What you are asked to do:
What follows is a listing; restate every line of it word for word.

Working data:
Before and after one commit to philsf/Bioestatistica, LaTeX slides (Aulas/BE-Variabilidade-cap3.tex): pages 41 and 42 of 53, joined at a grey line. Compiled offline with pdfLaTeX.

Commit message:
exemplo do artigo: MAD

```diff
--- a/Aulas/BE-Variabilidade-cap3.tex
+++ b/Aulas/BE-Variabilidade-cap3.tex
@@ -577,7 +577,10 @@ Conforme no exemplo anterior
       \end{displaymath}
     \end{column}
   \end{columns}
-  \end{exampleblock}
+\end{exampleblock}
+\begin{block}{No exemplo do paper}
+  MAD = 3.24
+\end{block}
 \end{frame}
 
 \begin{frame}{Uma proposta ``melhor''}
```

Answer to this task:
Before and after one commit to philsf/Bioestatistica, LaTeX slides (Aulas/BE-Variabilidade-cap3.tex): pages 41 and 42 of 53, joined at a grey line. Compiled offline with pdfLaTeX.

Commit message:
exemplo do artigo: MAD

```diff
--- a/Aulas/BE-Variabilidade-cap3.tex
+++ b/Aulas/BE-Variabilidade-cap3.tex
@@ -577,7 +577,10 @@ Conforme no exemplo anterior
       \end{displaymath}
     \end{column}
   \end{columns}
-  \end{exampleblock}
+\end{exampleblock}
+\begin{block}{No exemplo do paper}
+  MAD = 3.24
+\end{block}
 \end{frame}
 
 \begin{frame}{Uma proposta ``melhor''}
```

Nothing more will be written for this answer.